* _Activity_
Below are lines of data. Give the number of them that contain the string "padding", and nothing else.

* _The data_
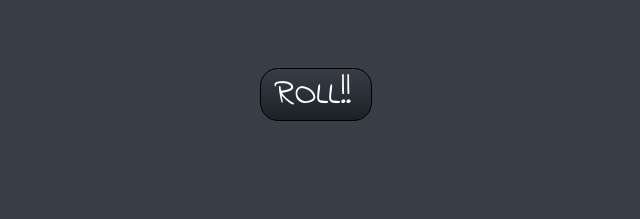
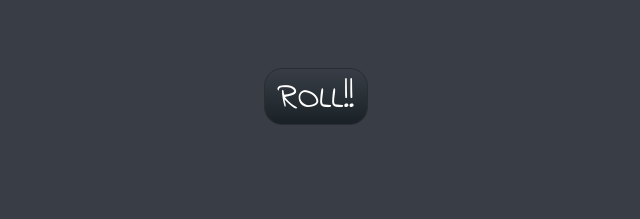
Before and after one commit to ANii693/Dicee, a plain HTML site: page dicee.html in a window 1280 px wide. Shown: the part 543-762 px from the top of the page, 324-964 px from the left. Drawn offline with Linux system fonts and the light colour scheme.

Commit message:
updated styles.css

```diff
--- a/styles.css
+++ b/styles.css
@@ -39,7 +39,7 @@ footer {
 }
 
 .btn {
-  border : solid black 0.1px;
+  border : solid #2a2d32 0.1px;
   display: block;
   margin: 8% auto;
   background: #393e46;
@@ -54,7 +54,7 @@ footer {
   font-family: "Indie Flower", cursive;
   color: #ffffff;
   font-size: 35px;
-  padding: 0 20px 0 14px;
+  padding: 4px 13px 0 13px;
   text-decoration: none;
 }
 
```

* _Written solution_
2